▶ [Supplied material]
···

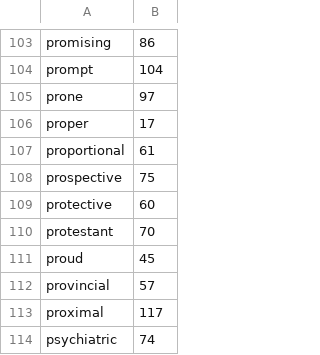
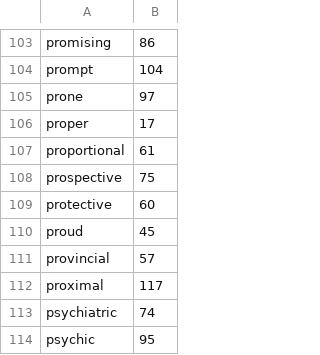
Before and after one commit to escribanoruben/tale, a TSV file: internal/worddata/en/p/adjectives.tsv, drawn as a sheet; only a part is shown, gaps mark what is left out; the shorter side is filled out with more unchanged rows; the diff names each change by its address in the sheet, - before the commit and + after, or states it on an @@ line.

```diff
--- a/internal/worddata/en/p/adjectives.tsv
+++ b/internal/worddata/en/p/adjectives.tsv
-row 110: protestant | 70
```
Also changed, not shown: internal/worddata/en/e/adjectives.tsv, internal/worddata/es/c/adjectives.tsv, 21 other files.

···

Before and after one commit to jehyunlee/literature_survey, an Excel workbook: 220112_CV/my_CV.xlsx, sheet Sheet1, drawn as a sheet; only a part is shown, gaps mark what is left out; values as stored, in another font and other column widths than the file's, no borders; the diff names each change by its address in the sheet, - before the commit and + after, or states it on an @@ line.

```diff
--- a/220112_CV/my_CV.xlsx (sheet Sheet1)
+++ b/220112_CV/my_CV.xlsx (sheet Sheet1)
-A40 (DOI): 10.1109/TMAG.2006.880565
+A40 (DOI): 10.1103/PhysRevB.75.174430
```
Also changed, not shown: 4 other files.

···

▶ [What is needed]
In the listing above, how many lines have the string "files" in them? Reply with only the figure.

▶ [Answer space]
2